Below: Gary Littlejohn (left) and director/stuntman Chuck Bail (right) on the set of "The Gumball Rally" (1976).

Jun 7, 2013

Dick Grace

Dick Grace (1898-1965) was a flier in World War I. After the war, he moved to Los Angeles and found work as a stuntman at Fox studios. His specialties were high falls and car stunts. A few years later, he bought several airplanes and started flying for the movies. He became known for crashing airplanes or "crack-ups."

Below: Dick Grace at work.

Below: In May, 1930, Dick was contracted by the General Tire and Rubber Co. to perform a "Blow out proof test" for their tires. 

Below: Dick Grace performing one of his "crack-ups."

Below: Dick Grace standing before a Spad he "cracked-up" for "Wings" (1927)
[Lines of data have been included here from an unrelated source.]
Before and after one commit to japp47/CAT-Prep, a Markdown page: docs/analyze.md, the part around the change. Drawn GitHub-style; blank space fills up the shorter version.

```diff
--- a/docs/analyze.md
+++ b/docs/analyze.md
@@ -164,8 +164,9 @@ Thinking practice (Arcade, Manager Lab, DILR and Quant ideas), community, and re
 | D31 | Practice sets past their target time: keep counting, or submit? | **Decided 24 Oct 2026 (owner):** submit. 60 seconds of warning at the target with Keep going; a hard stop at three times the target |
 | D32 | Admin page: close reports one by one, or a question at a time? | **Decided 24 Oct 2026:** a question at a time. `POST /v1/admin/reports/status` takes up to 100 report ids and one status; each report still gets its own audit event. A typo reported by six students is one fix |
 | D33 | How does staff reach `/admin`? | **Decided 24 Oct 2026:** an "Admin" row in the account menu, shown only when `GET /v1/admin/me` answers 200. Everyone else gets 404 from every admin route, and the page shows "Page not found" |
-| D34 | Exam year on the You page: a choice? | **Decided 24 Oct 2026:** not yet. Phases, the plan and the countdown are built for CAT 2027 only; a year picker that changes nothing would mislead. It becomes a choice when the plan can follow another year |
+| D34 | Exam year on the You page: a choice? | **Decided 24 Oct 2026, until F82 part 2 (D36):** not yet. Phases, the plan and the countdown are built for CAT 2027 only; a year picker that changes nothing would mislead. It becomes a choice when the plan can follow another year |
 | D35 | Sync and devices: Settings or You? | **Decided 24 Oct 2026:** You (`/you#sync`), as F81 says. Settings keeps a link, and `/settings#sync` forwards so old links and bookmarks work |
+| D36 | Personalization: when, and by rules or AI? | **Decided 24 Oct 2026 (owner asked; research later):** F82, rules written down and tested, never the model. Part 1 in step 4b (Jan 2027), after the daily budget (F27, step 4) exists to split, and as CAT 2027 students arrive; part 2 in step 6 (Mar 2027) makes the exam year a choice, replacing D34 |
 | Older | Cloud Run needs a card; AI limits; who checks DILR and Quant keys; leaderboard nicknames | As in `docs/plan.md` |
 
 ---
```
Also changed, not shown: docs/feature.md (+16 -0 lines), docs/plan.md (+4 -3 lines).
Below: While performing a stunt crash for "Wings" (1927), his airplane partially overturned. Grace's straps broke and he was thrown against the instrument panel. His neck was broken. He had this photo made wearing his cast.

Below: Dick Grace (center, wearing suit) with actress Colleen Moore (right of Grace), and Grace's stunt squadron, the Buzzards, on the set of "Lilac Time" (1928). 

Dick wrote several books about his adventures including, "Squadron of Death," "I Am Still Alive," and "Visibility Unlimited." His novel, "The Lost Squadron," was made in a movie starring Richard Dix. 

Dick Grace went back into the service (Jan. '43) during World War II. He joined the Army Air Corp and flew several missions with the 8th Air Force as a B-17 co-pilot. After the war, he operated a charter business in South America. He passed away at the age of 67, one of the few early stunt pilots to die of old age.